# WHAT YOU WILL DO:
Below are some records. Set each one down exactly as it reads.

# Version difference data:
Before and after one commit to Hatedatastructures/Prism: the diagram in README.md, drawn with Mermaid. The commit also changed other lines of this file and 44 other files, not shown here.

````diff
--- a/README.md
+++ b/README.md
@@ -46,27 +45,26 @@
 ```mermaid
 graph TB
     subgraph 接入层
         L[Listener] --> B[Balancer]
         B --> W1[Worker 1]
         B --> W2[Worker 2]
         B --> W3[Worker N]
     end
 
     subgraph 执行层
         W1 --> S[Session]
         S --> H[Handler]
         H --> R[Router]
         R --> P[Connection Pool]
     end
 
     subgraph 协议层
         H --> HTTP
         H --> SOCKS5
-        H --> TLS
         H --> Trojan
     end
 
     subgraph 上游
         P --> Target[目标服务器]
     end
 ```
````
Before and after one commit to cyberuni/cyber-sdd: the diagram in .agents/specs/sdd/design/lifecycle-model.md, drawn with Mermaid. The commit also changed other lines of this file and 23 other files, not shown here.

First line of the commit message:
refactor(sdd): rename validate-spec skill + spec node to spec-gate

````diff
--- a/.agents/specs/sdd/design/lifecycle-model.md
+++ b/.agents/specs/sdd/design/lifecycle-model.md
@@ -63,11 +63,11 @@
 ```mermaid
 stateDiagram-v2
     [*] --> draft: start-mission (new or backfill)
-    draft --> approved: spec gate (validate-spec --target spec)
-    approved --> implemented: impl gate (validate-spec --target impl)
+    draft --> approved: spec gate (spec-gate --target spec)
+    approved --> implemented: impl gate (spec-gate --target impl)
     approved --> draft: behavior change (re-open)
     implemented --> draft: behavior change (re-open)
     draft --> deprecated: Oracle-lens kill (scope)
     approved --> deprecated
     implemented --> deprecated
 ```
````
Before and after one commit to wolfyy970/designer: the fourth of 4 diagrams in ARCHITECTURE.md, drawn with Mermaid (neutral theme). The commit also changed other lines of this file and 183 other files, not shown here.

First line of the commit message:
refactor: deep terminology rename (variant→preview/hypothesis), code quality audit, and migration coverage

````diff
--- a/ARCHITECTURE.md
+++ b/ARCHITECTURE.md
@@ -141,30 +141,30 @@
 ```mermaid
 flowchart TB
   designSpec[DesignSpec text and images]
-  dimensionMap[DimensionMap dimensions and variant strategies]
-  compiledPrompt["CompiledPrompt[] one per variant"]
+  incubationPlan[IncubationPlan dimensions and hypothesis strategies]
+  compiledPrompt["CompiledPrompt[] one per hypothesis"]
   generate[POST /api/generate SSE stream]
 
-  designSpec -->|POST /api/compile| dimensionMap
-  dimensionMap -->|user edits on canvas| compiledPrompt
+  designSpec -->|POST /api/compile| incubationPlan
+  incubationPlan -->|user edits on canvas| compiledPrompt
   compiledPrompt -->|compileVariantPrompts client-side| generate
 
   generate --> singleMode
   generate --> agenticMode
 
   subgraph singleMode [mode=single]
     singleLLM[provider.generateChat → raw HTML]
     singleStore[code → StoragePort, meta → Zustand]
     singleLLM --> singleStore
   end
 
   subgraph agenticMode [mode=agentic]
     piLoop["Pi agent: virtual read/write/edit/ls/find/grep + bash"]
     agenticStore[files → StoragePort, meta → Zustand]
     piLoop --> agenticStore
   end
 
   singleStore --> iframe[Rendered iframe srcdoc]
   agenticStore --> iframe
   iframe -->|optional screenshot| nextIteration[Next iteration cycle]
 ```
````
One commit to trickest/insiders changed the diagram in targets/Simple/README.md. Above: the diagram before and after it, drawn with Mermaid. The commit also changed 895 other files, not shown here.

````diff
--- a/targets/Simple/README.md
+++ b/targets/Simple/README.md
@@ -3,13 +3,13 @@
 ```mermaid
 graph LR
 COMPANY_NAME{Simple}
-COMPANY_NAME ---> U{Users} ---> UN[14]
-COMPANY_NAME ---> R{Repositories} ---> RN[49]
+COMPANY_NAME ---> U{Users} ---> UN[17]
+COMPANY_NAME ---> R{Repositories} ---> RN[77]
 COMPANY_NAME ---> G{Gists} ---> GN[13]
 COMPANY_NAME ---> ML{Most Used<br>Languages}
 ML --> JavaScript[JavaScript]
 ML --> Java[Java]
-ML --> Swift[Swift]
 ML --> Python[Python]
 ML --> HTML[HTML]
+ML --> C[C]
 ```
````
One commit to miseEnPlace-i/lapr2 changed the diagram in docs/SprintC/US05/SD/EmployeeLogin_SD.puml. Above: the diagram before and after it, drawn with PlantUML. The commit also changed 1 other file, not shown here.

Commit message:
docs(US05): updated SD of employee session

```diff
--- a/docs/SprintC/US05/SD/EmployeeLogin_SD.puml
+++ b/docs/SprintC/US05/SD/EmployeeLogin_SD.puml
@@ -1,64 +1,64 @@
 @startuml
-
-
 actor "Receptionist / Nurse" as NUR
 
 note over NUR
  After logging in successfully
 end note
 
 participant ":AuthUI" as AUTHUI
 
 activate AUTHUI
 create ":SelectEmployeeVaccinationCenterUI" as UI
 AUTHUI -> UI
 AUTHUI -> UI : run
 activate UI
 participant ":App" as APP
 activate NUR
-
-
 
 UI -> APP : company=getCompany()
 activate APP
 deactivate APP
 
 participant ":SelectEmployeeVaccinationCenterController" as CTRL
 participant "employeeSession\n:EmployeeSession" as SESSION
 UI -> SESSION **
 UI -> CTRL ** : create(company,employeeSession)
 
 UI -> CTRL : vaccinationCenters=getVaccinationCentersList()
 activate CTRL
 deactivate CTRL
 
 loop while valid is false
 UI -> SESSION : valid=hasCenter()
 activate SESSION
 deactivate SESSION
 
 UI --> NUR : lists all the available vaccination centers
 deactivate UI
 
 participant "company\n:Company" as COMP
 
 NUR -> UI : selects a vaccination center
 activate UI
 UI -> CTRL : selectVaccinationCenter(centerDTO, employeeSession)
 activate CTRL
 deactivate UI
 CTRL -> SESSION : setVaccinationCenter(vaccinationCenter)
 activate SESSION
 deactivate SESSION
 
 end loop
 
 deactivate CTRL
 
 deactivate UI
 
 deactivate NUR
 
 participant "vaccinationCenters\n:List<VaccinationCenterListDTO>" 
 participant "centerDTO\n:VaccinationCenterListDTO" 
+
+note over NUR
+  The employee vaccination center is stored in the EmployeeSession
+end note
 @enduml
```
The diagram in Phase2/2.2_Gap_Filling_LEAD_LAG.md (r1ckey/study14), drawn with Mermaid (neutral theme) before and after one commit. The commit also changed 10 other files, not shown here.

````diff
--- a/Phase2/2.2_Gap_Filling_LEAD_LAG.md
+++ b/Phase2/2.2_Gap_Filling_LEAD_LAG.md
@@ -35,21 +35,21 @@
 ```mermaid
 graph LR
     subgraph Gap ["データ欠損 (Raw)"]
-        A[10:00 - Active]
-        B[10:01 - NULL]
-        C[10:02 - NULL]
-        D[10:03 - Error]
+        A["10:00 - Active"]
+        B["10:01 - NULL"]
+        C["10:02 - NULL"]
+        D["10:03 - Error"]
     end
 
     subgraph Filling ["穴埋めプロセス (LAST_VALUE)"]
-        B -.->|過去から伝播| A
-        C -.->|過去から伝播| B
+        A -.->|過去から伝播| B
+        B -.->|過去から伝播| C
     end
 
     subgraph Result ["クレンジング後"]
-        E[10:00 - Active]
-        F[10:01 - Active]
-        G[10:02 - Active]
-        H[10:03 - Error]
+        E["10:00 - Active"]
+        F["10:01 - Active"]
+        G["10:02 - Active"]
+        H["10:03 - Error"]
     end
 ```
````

# SOLUTION TO THIS TASK:
Before and after one commit to Hatedatastructures/Prism: the diagram in README.md, drawn with Mermaid. The commit also changed other lines of this file and 44 other files, not shown here.

````diff
--- a/README.md
+++ b/README.md
@@ -46,27 +45,26 @@
 ```mermaid
 graph TB
     subgraph 接入层
         L[Listener] --> B[Balancer]
         B --> W1[Worker 1]
         B --> W2[Worker 2]
         B --> W3[Worker N]
     end
 
     subgraph 执行层
         W1 --> S[Session]
         S --> H[Handler]
         H --> R[Router]
         R --> P[Connection Pool]
     end
 
     subgraph 协议层
         H --> HTTP
         H --> SOCKS5
-        H --> TLS
         H --> Trojan
     end
 
     subgraph 上游
         P --> Target[目标服务器]
     end
 ```
````
Before and after one commit to cyberuni/cyber-sdd: the diagram in .agents/specs/sdd/design/lifecycle-model.md, drawn with Mermaid. The commit also changed other lines of this file and 23 other files, not shown here.

First line of the commit message:
refactor(sdd): rename validate-spec skill + spec node to spec-gate

````diff
--- a/.agents/specs/sdd/design/lifecycle-model.md
+++ b/.agents/specs/sdd/design/lifecycle-model.md
@@ -63,11 +63,11 @@
 ```mermaid
 stateDiagram-v2
     [*] --> draft: start-mission (new or backfill)
-    draft --> approved: spec gate (validate-spec --target spec)
-    approved --> implemented: impl gate (validate-spec --target impl)
+    draft --> approved: spec gate (spec-gate --target spec)
+    approved --> implemented: impl gate (spec-gate --target impl)
     approved --> draft: behavior change (re-open)
     implemented --> draft: behavior change (re-open)
     draft --> deprecated: Oracle-lens kill (scope)
     approved --> deprecated
     implemented --> deprecated
 ```
````
Before and after one commit to wolfyy970/designer: the fourth of 4 diagrams in ARCHITECTURE.md, drawn with Mermaid (neutral theme). The commit also changed other lines of this file and 183 other files, not shown here.

First line of the commit message:
refactor: deep terminology rename (variant→preview/hypothesis), code quality audit, and migration coverage

````diff
--- a/ARCHITECTURE.md
+++ b/ARCHITECTURE.md
@@ -141,30 +141,30 @@
 ```mermaid
 flowchart TB
   designSpec[DesignSpec text and images]
-  dimensionMap[DimensionMap dimensions and variant strategies]
-  compiledPrompt["CompiledPrompt[] one per variant"]
+  incubationPlan[IncubationPlan dimensions and hypothesis strategies]
+  compiledPrompt["CompiledPrompt[] one per hypothesis"]
   generate[POST /api/generate SSE stream]
 
-  designSpec -->|POST /api/compile| dimensionMap
-  dimensionMap -->|user edits on canvas| compiledPrompt
+  designSpec -->|POST /api/compile| incubationPlan
+  incubationPlan -->|user edits on canvas| compiledPrompt
   compiledPrompt -->|compileVariantPrompts client-side| generate
 
   generate --> singleMode
   generate --> agenticMode
 
   subgraph singleMode [mode=single]
     singleLLM[provider.generateChat → raw HTML]
     singleStore[code → StoragePort, meta → Zustand]
     singleLLM --> singleStore
   end
 
   subgraph agenticMode [mode=agentic]
     piLoop["Pi agent: virtual read/write/edit/ls/find/grep + bash"]
     agenticStore[files → StoragePort, meta → Zustand]
     piLoop --> agenticStore
   end
 
   singleStore --> iframe[Rendered iframe srcdoc]
   agenticStore --> iframe
   iframe -->|optional screenshot| nextIteration[Next iteration cycle]
 ```
````
One commit to trickest/insiders changed the diagram in targets/Simple/README.md. Above: the diagram before and after it, drawn with Mermaid. The commit also changed 895 other files, not shown here.

````diff
--- a/targets/Simple/README.md
+++ b/targets/Simple/README.md
@@ -3,13 +3,13 @@
 ```mermaid
 graph LR
 COMPANY_NAME{Simple}
-COMPANY_NAME ---> U{Users} ---> UN[14]
-COMPANY_NAME ---> R{Repositories} ---> RN[49]
+COMPANY_NAME ---> U{Users} ---> UN[17]
+COMPANY_NAME ---> R{Repositories} ---> RN[77]
 COMPANY_NAME ---> G{Gists} ---> GN[13]
 COMPANY_NAME ---> ML{Most Used<br>Languages}
 ML --> JavaScript[JavaScript]
 ML --> Java[Java]
-ML --> Swift[Swift]
 ML --> Python[Python]
 ML --> HTML[HTML]
+ML --> C[C]
 ```
````
One commit to miseEnPlace-i/lapr2 changed the diagram in docs/SprintC/US05/SD/EmployeeLogin_SD.puml. Above: the diagram before and after it, drawn with PlantUML. The commit also changed 1 other file, not shown here.

Commit message:
docs(US05): updated SD of employee session

```diff
--- a/docs/SprintC/US05/SD/EmployeeLogin_SD.puml
+++ b/docs/SprintC/US05/SD/EmployeeLogin_SD.puml
@@ -1,64 +1,64 @@
 @startuml
-
-
 actor "Receptionist / Nurse" as NUR
 
 note over NUR
  After logging in successfully
 end note
 
 participant ":AuthUI" as AUTHUI
 
 activate AUTHUI
 create ":SelectEmployeeVaccinationCenterUI" as UI
 AUTHUI -> UI
 AUTHUI -> UI : run
 activate UI
 participant ":App" as APP
 activate NUR
-
-
 
 UI -> APP : company=getCompany()
 activate APP
 deactivate APP
 
 participant ":SelectEmployeeVaccinationCenterController" as CTRL
 participant "employeeSession\n:EmployeeSession" as SESSION
 UI -> SESSION **
 UI -> CTRL ** : create(company,employeeSession)
 
 UI -> CTRL : vaccinationCenters=getVaccinationCentersList()
 activate CTRL
 deactivate CTRL
 
 loop while valid is false
 UI -> SESSION : valid=hasCenter()
 activate SESSION
 deactivate SESSION
 
 UI --> NUR : lists all the available vaccination centers
 deactivate UI
 
 participant "company\n:Company" as COMP
 
 NUR -> UI : selects a vaccination center
 activate UI
 UI -> CTRL : selectVaccinationCenter(centerDTO, employeeSession)
 activate CTRL
 deactivate UI
 CTRL -> SESSION : setVaccinationCenter(vaccinationCenter)
 activate SESSION
 deactivate SESSION
 
 end loop
 
 deactivate CTRL
 
 deactivate UI
 
 deactivate NUR
 
 participant "vaccinationCenters\n:List<VaccinationCenterListDTO>" 
 participant "centerDTO\n:VaccinationCenterListDTO" 
+
+note over NUR
+  The employee vaccination center is stored in the EmployeeSession
+end note
 @enduml
```
The diagram in Phase2/2.2_Gap_Filling_LEAD_LAG.md (r1ckey/study14), drawn with Mermaid (neutral theme) before and after one commit. The commit also changed 10 other files, not shown here.

````diff
--- a/Phase2/2.2_Gap_Filling_LEAD_LAG.md
+++ b/Phase2/2.2_Gap_Filling_LEAD_LAG.md
@@ -35,21 +35,21 @@
 ```mermaid
 graph LR
     subgraph Gap ["データ欠損 (Raw)"]
-        A[10:00 - Active]
-        B[10:01 - NULL]
-        C[10:02 - NULL]
-        D[10:03 - Error]
+        A["10:00 - Active"]
+        B["10:01 - NULL"]
+        C["10:02 - NULL"]
+        D["10:03 - Error"]
     end
 
     subgraph Filling ["穴埋めプロセス (LAST_VALUE)"]
-        B -.->|過去から伝播| A
-        C -.->|過去から伝播| B
+        A -.->|過去から伝播| B
+        B -.->|過去から伝播| C
     end
 
     subgraph Result ["クレンジング後"]
-        E[10:00 - Active]
-        F[10:01 - Active]
-        G[10:02 - Active]
-        H[10:03 - Error]
+        E["10:00 - Active"]
+        F["10:01 - Active"]
+        G["10:02 - Active"]
+        H["10:03 - Error"]
     end
 ```
````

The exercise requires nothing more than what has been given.